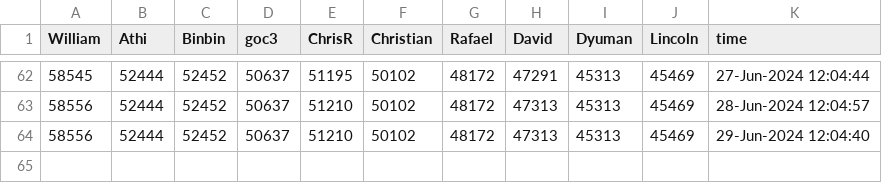
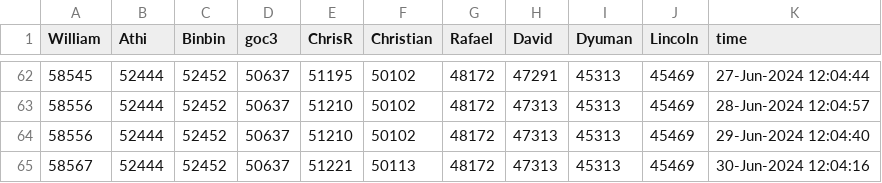
Before and after one commit to mw-designcloud/Scheduled-Task, a CSV file: Data/cody_leaders.csv, drawn as a sheet; only a part is shown, gaps mark what is left out; the diff names each change by its address in the sheet, - before the commit and + after, or states it on an @@ line.

```diff
--- a/Data/cody_leaders.csv
+++ b/Data/cody_leaders.csv
+row 65: 58567 | 52444 | 52452 | 50637 | 51221 | 50113 | 48172 | 47313 | 45313 | 45469 | 30-Jun-2024 12:04:16
```
Also changed, not shown: 4 other files.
****************
Activity:
Return the data verbatim, leaving out the pictures it holds.

Answer for the task:
Before and after one commit to mw-designcloud/Scheduled-Task, a CSV file: Data/cody_leaders.csv, drawn as a sheet; only a part is shown, gaps mark what is left out; the diff names each change by its address in the sheet, - before the commit and + after, or states it on an @@ line.

```diff
--- a/Data/cody_leaders.csv
+++ b/Data/cody_leaders.csv
+row 65: 58567 | 52444 | 52452 | 50637 | 51221 | 50113 | 48172 | 47313 | 45313 | 45469 | 30-Jun-2024 12:04:16
```
Also changed, not shown: 4 other files.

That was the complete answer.